In 2002, the Midway Village Museum (MVM) faced a crisis. Community focus groups viewed MVM less as Rockford’s history museum and more as a place that talked about Rockford’s Swedish community and elite industrialists. Rockford’s large Italian community even criticized MVM in print for not recognizing their part in the city’s history. In reality, many ethnic groups played a role in Rockford’s growth, and today the public schools serve students speaking 40 different languages. To increase its relevance to its community, MVM needed to become everyone’s museum.
A new 6,000 square foot permanent exhibit, Many Faces, One Community, was built to explore the history of immigration to Rockford and the ethnic groups who have impacted the community’s growth. MVM asked elementary and middle school teachers for input. Teachers asked for immersive “time-travelling” experiences for their students and for content on how various ethnic groups have assimilated. MVM also partnered with a dozen local immigrant and refugee advocacy organizations, ethnic clubs, and museums. These partners not only served as community supporters of the project, they also helped recruit Rockford residents who were immigrants, or the children of immigrants, to tell their stories. MVM used the resulting 56 oral histories, representing immigrants from 25 countries, as the basis of the exhibit.
In 2012, phase one of the exhibit opened: a replica train depot and furniture factory. These immersive structures include sounds of passengers arriving and machines running. While discussing the struggles of arriving in a new country and assimilating, visitors get their hands on history. They spin the wheel of fate as they arrive at the depot, pack a trunk to see what they could take with them as they emigrated, and listen to oral history excerpts. In the factory visitors assemble door panels, or submit an employment application and learn of work discrimination of past eras (non-Swedes need not apply). In July 2014, the second phase opened: an immigrant home and ethnic commercial district. Visitors meet families of different cultural backgrounds in the rooms of the house. The stores of the commercial streets share immigrant stories while providing areas for MVM to display artifacts. A citizenship test, smell station, iPad slideshows, and a photo opportunity invite visitors to interact with each other and the exhibit.

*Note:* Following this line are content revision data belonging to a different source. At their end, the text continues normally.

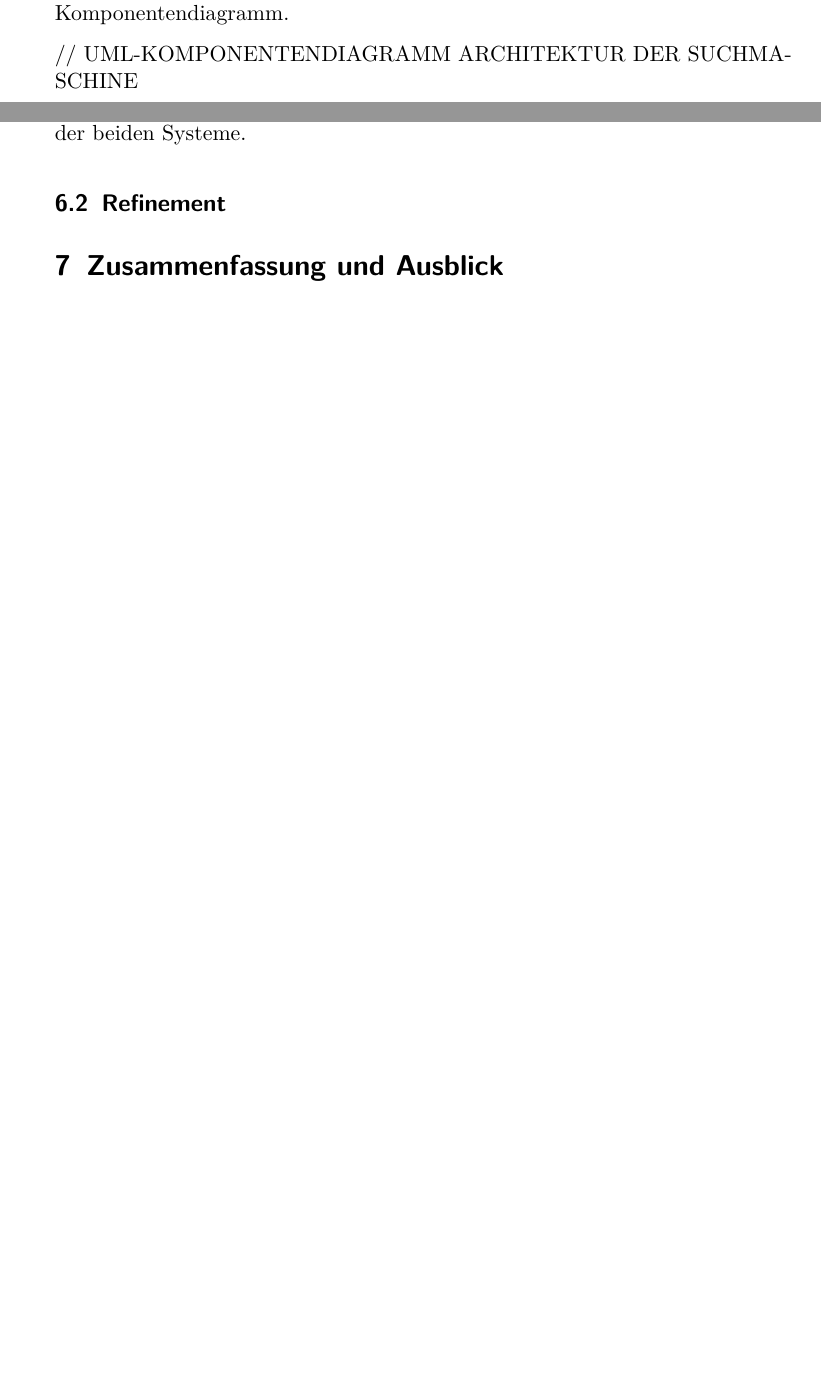
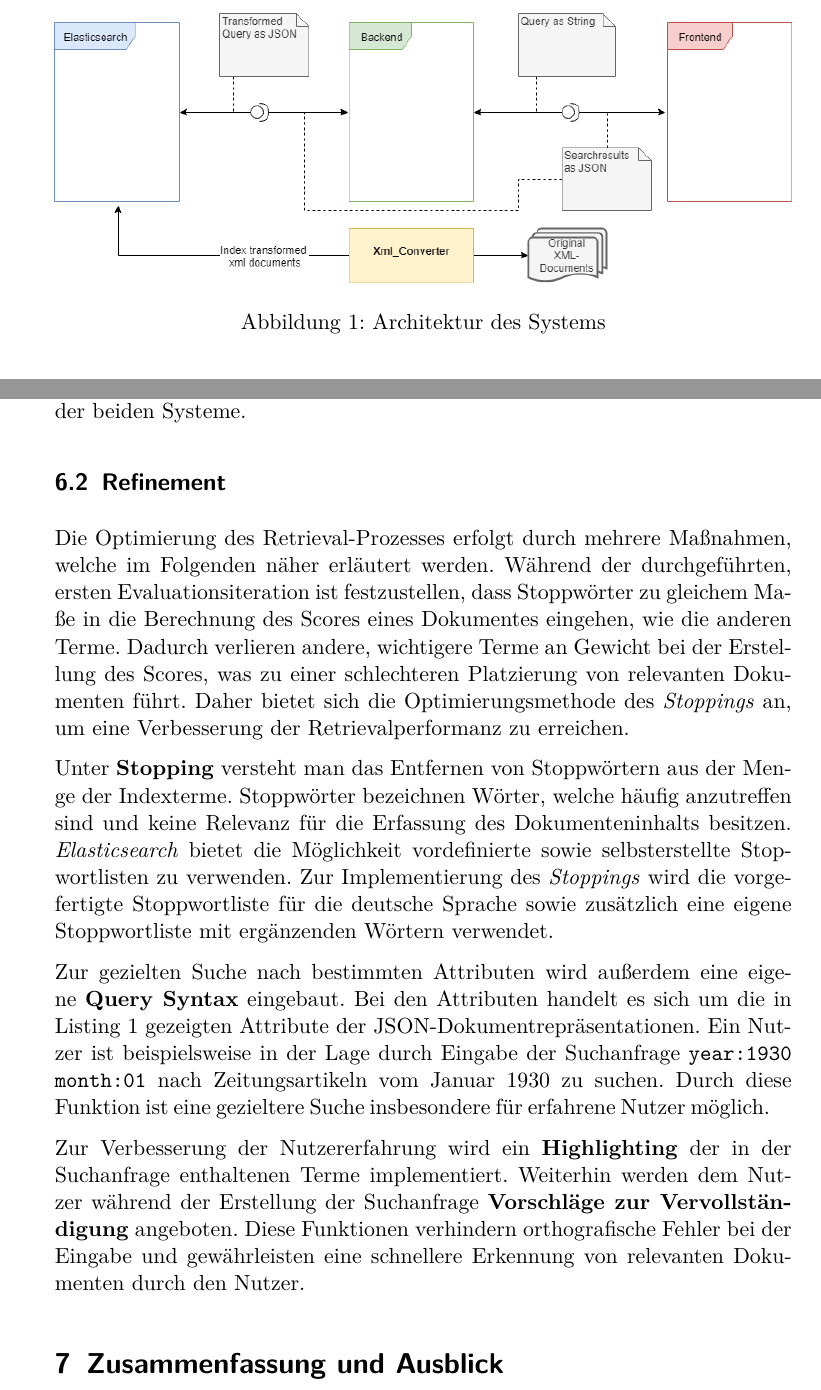
Before and after one commit to langej/HistoricalNewsSearch, a LaTeX document (hs-latex/report.tex): two parts of pages 5 and 8 of 9 before the commit and two parts of pages 6 and 9 of 10 after it, joined at a grey line, cut at the place of the change, the shorter picture padded with empty space. Compiled offline with pdfLaTeX.

Commit message:
Further writing of Evaluation + add Architecture

```diff
--- a/hs-latex/report.tex
+++ b/hs-latex/report.tex
@@ -168,7 +168,10 @@ In diesem Kapitel werden die Kernprozesse des Systems näher beschrieben.
 Dabei handelt es sich um den Indizierungs- und den Suchprozess.
 Abbildung 1 visualisiert die einzelnen Komponenten des Systems mittels UML-Komponentendiagramm.
 
-// UML-KOMPONENTENDIAGRAMM ARCHITEKTUR DER SUCHMASCHINE
+\begin{figure}[h]
+	\includegraphics[width=\linewidth]{images/Architektur.png}
+	\caption{Architektur des Systems}
+\end{figure}
 
 \subsection{Indizierungsprozess}
 
@@ -273,6 +276,25 @@ Die Maßnahmen, die im Refinement zur Steigerung der Effektivität des Systems u
 Nach Abschluss des Refinements erfolgt die zweite Evaluationsiteration mit abschließendem Vergleich der beiden Systeme.
 
 \subsection{Refinement}
+
+Die Optimierung des Retrieval-Prozesses erfolgt durch mehrere Maßnahmen, welche im Folgenden näher erläutert werden.
+Während der durchgeführten, ersten Evaluationsiteration ist festzustellen, dass Stoppwörter zu gleichem Maße in die Berechnung des Scores eines Dokumentes eingehen, wie die anderen Terme.
+Dadurch verlieren andere, wichtigere Terme an Gewicht bei der Erstellung des Scores, was zu einer schlechteren Platzierung von relevanten Dokumenten führt.
+Daher bietet sich die Optimierungsmethode des \textit{Stoppings} an, um eine Verbesserung der Retrievalperformanz zu erreichen.
+
+Unter \textbf{Stopping} versteht man das Entfernen von Stoppwörtern aus der Menge der Indexterme.
+Stoppwörter bezeichnen Wörter, welche häufig anzutreffen sind und keine Relevanz für die Erfassung des Dokumenteninhalts besitzen.
+\textit{Elasticsearch} bietet die Möglichkeit vordefinierte sowie selbsterstellte Stopwortlisten zu verwenden.
+Zur Implementierung des \textit{Stoppings} wird die vorgefertigte Stoppwortliste für die deutsche Sprache sowie zusätzlich eine eigene Stoppwortliste mit ergänzenden Wörtern verwendet.
+
+Zur gezielten Suche nach bestimmten Attributen wird außerdem eine eigene \textbf{Query Syntax} eingebaut.
+Bei den Attributen handelt es sich um die in Listing 1 gezeigten Attribute der JSON-Dokumentrepräsentationen.
+Ein Nutzer ist beispielsweise in der Lage durch Eingabe der Suchanfrage \texttt{year:1930 month:01} nach Zeitungsartikeln vom Januar 1930 zu suchen.
+Durch diese Funktion ist eine gezieltere Suche insbesondere für erfahrene Nutzer möglich.
+
+Zur Verbesserung der Nutzererfahrung wird ein \textbf{Highlighting} der in der Suchanfrage enthaltenen Terme implementiert.
+Weiterhin werden dem Nutzer während der Erstellung der Suchanfrage \textbf{Vorschläge zur Vervollständigung} angeboten.
+Diese Funktionen verhindern orthografische Fehler bei der Eingabe und gewährleisten eine schnellere Erkennung von relevanten Dokumenten durch den Nutzer.
 
 \section{Zusammenfassung und Ausblick}
 
```
Also changed, not shown: hs-latex/images/Architektur.png (added), hs-latex/report.pdf, hs-latex/report.tex (2 more changed lines), 5 other files.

MVM’s interpretive past focused on a narrow and elitist version of history, but with Many Faces, One Community, the museum serves Rockford’s multi-cultural population and offers many ethnic groups inclusion in Rockford’s story. The museum has even planned (through iPad slideshows and changing exhibit cases) for inclusion of new groups arriving in the future. This exhibit truly revolutionized the museum and how it interacts with its growing and changing community.